▶ **Directions**
The response must consist of the lines below from the one with "Before and after one commit to DOJO-2021/E-5, an" through the one with "Also changed, not shown: other", exactly as they appear and with both ends kept.

=== Begin Enclosure ===

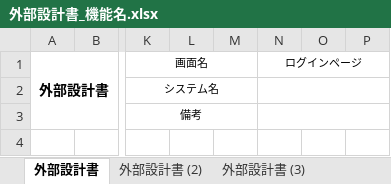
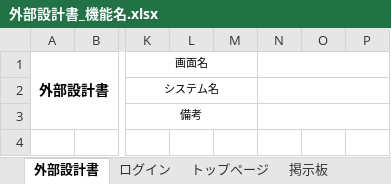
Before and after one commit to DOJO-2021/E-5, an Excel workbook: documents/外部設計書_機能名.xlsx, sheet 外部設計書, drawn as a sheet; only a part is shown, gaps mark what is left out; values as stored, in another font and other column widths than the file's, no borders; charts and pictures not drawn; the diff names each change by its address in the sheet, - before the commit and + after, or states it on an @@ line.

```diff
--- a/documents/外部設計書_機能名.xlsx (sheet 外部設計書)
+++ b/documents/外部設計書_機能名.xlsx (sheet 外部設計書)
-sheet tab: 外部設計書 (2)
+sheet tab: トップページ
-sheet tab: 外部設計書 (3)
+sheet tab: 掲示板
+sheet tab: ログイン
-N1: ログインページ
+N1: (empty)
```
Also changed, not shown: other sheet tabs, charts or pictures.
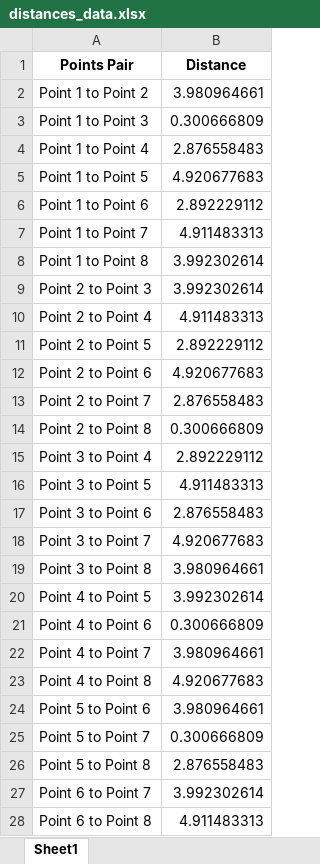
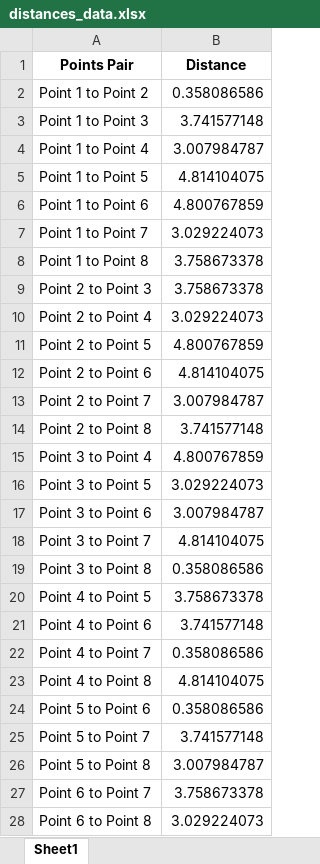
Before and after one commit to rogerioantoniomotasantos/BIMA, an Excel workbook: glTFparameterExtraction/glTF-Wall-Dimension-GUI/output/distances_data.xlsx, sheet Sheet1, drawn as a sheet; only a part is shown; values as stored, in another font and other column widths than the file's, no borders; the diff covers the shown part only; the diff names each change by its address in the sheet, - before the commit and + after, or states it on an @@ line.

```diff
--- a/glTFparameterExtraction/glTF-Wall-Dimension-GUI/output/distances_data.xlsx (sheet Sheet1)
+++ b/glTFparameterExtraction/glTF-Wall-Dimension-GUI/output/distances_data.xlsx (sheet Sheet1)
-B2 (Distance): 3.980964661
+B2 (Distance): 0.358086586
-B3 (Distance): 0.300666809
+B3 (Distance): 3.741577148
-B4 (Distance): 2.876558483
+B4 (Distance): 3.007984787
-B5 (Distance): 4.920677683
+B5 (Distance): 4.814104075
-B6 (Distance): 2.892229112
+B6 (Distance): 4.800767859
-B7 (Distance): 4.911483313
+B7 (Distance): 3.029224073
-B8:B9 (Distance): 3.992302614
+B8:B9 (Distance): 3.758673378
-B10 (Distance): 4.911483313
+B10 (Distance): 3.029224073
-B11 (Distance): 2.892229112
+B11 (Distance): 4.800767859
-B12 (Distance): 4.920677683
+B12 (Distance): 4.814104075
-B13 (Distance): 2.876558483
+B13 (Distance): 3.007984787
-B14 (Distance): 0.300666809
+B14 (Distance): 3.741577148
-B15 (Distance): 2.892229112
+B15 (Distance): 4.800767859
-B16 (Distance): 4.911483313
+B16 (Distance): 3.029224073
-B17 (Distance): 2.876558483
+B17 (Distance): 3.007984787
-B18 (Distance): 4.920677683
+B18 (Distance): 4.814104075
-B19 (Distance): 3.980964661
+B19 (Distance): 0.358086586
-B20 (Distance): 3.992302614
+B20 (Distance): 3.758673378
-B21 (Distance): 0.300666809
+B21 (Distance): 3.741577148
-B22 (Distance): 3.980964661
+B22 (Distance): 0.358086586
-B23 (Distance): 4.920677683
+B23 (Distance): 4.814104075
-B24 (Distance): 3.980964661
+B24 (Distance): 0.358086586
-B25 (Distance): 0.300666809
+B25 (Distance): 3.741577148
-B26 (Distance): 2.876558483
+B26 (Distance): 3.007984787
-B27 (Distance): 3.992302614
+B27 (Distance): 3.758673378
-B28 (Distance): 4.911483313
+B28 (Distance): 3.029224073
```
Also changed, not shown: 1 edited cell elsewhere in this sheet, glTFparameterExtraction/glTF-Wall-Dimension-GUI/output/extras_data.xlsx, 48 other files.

=== End Enclosure ===
=== Begin Enclosure ===

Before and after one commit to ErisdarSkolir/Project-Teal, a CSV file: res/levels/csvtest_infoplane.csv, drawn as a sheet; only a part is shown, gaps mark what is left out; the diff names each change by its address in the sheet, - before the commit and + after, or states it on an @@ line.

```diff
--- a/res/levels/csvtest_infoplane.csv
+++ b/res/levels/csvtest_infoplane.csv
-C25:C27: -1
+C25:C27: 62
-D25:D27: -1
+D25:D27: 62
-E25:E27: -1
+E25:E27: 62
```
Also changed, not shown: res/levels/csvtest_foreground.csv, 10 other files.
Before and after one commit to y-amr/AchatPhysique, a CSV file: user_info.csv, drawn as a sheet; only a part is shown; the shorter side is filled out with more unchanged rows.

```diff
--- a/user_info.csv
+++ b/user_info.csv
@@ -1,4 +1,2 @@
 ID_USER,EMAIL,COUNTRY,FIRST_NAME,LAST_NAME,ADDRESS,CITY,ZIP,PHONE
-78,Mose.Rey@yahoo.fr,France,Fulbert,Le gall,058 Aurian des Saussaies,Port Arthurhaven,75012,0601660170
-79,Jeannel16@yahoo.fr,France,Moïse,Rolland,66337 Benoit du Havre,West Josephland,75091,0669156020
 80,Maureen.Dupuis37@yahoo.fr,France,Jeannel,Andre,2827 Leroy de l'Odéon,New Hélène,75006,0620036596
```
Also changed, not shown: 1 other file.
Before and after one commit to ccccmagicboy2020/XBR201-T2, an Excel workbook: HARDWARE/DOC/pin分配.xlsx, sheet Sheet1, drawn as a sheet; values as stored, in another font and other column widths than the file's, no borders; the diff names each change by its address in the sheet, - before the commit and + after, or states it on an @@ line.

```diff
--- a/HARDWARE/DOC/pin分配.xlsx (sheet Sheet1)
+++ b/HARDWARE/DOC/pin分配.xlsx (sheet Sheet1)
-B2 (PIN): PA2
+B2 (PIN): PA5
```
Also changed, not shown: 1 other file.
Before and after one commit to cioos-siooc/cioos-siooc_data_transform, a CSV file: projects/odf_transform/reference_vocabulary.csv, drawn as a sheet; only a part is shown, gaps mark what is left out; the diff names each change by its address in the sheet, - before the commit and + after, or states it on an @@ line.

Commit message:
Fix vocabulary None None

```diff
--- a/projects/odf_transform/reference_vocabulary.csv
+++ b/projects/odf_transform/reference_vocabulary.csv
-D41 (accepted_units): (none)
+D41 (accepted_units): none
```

=== End Enclosure ===
=== Begin Enclosure ===

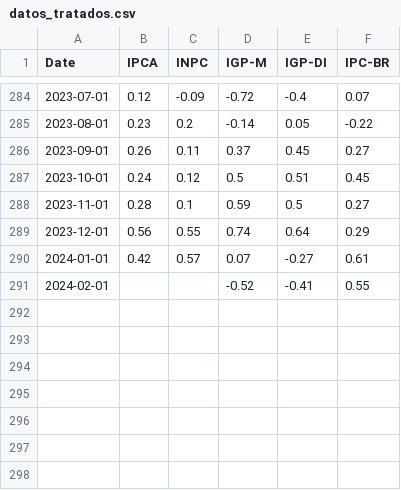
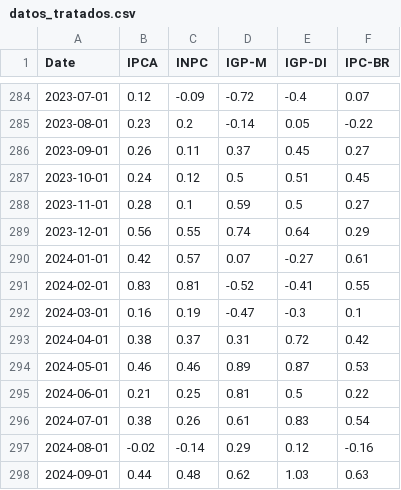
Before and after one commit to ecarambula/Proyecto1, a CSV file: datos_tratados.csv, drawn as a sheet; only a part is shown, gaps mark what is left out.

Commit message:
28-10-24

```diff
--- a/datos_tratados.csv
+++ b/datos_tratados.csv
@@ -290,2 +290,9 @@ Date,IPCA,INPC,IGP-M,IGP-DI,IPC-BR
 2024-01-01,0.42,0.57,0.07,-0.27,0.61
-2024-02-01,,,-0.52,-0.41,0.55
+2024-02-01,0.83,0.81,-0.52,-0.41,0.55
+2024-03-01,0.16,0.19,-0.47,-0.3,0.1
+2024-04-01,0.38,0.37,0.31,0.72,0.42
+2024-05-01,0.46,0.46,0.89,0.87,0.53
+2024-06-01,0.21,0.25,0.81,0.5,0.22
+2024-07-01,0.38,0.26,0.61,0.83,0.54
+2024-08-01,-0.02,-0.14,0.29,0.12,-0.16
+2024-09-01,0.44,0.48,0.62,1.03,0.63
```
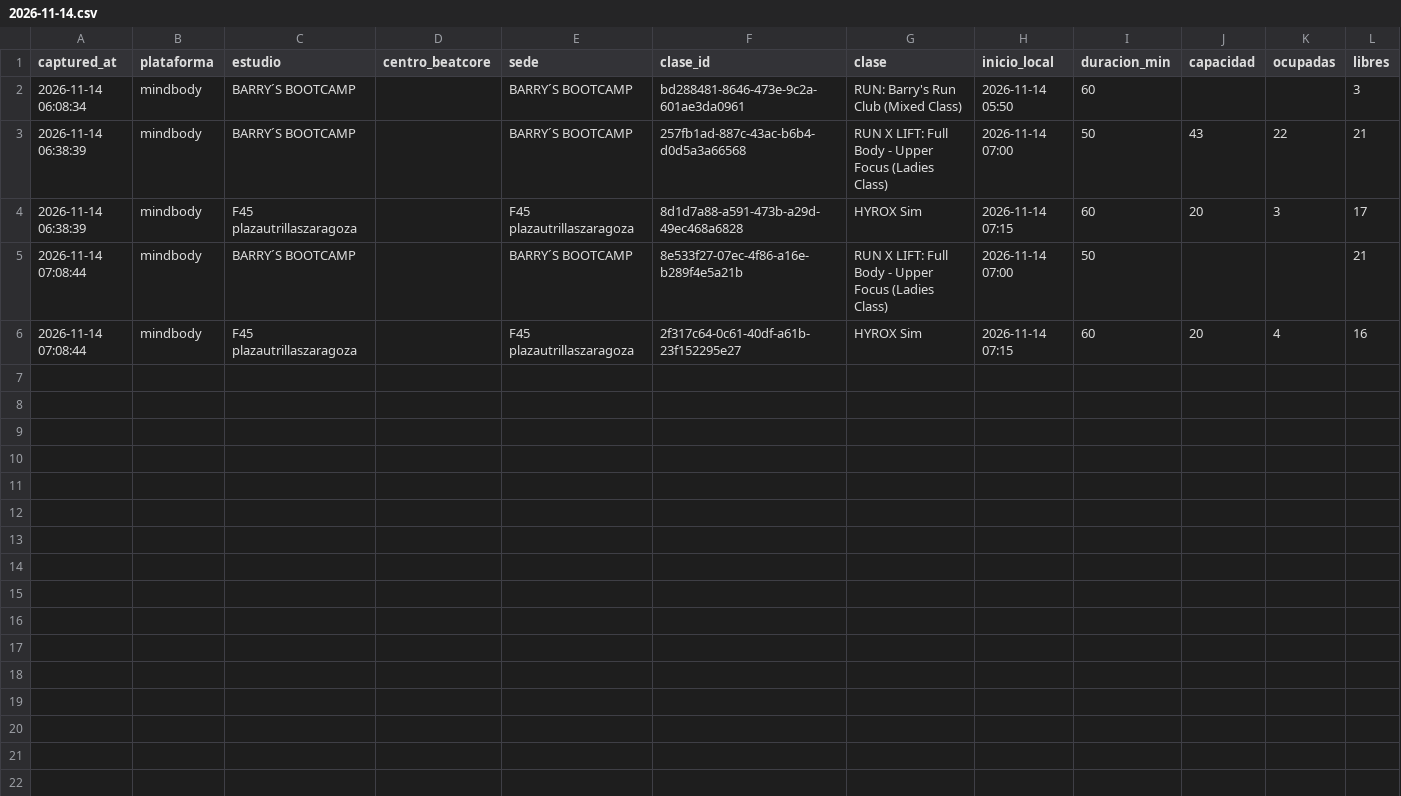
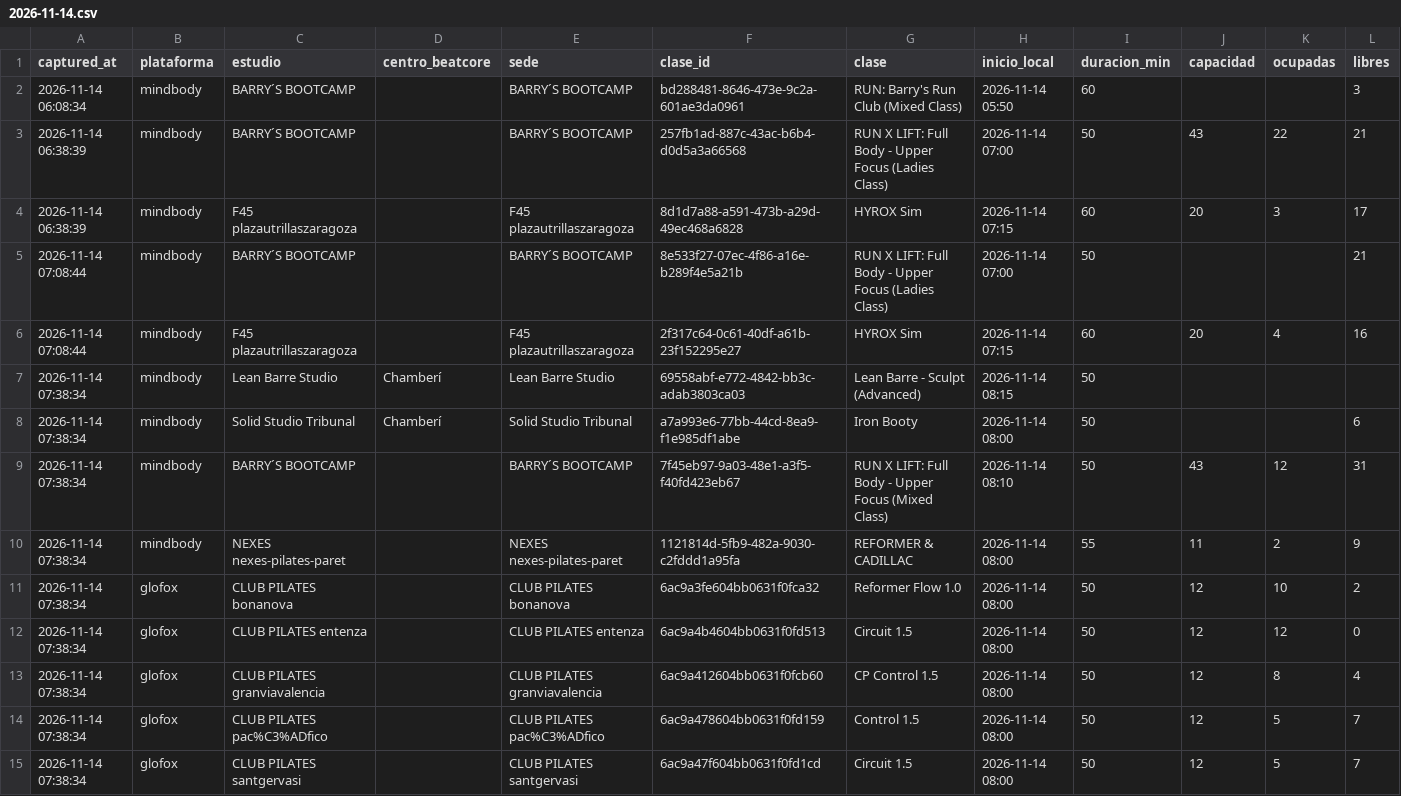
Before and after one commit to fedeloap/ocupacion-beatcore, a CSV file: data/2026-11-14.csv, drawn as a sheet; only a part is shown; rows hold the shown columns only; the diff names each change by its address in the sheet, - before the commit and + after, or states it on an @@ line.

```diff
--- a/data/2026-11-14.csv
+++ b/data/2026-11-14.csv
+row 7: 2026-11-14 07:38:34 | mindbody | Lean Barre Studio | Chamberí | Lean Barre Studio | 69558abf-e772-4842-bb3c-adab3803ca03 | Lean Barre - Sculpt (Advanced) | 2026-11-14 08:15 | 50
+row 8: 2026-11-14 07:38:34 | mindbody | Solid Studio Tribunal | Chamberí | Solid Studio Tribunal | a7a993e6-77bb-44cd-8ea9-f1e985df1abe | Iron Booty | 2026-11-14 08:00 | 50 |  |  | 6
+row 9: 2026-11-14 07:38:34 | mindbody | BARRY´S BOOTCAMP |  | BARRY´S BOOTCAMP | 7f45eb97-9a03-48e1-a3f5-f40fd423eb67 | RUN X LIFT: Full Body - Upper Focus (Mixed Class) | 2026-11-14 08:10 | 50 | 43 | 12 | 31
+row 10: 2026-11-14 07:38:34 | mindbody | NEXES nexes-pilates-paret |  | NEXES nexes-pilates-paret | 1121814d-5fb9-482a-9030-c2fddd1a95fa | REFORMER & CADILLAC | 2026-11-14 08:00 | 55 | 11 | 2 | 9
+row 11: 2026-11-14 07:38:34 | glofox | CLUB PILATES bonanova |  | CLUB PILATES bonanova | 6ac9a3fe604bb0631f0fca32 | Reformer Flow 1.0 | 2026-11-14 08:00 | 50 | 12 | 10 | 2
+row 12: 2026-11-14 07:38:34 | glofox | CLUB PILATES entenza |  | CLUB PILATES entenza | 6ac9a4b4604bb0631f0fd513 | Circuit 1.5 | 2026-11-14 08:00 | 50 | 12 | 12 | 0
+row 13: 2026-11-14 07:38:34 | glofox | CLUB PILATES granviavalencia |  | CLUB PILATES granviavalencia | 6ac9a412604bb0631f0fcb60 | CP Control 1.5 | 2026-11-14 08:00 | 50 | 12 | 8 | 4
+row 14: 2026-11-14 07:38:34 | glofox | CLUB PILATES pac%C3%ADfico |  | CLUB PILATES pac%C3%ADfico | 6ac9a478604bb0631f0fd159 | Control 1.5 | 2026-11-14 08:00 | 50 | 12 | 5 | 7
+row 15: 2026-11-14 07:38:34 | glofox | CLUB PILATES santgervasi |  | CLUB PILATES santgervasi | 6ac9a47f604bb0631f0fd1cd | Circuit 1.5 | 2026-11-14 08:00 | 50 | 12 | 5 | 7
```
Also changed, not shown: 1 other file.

=== End Enclosure ===

▶ **Solution**
Before and after one commit to DOJO-2021/E-5, an Excel workbook: documents/外部設計書_機能名.xlsx, sheet 外部設計書, drawn as a sheet; only a part is shown, gaps mark what is left out; values as stored, in another font and other column widths than the file's, no borders; charts and pictures not drawn; the diff names each change by its address in the sheet, - before the commit and + after, or states it on an @@ line.

```diff
--- a/documents/外部設計書_機能名.xlsx (sheet 外部設計書)
+++ b/documents/外部設計書_機能名.xlsx (sheet 外部設計書)
-sheet tab: 外部設計書 (2)
+sheet tab: トップページ
-sheet tab: 外部設計書 (3)
+sheet tab: 掲示板
+sheet tab: ログイン
-N1: ログインページ
+N1: (empty)
```
Also changed, not shown: other sheet tabs, charts or pictures.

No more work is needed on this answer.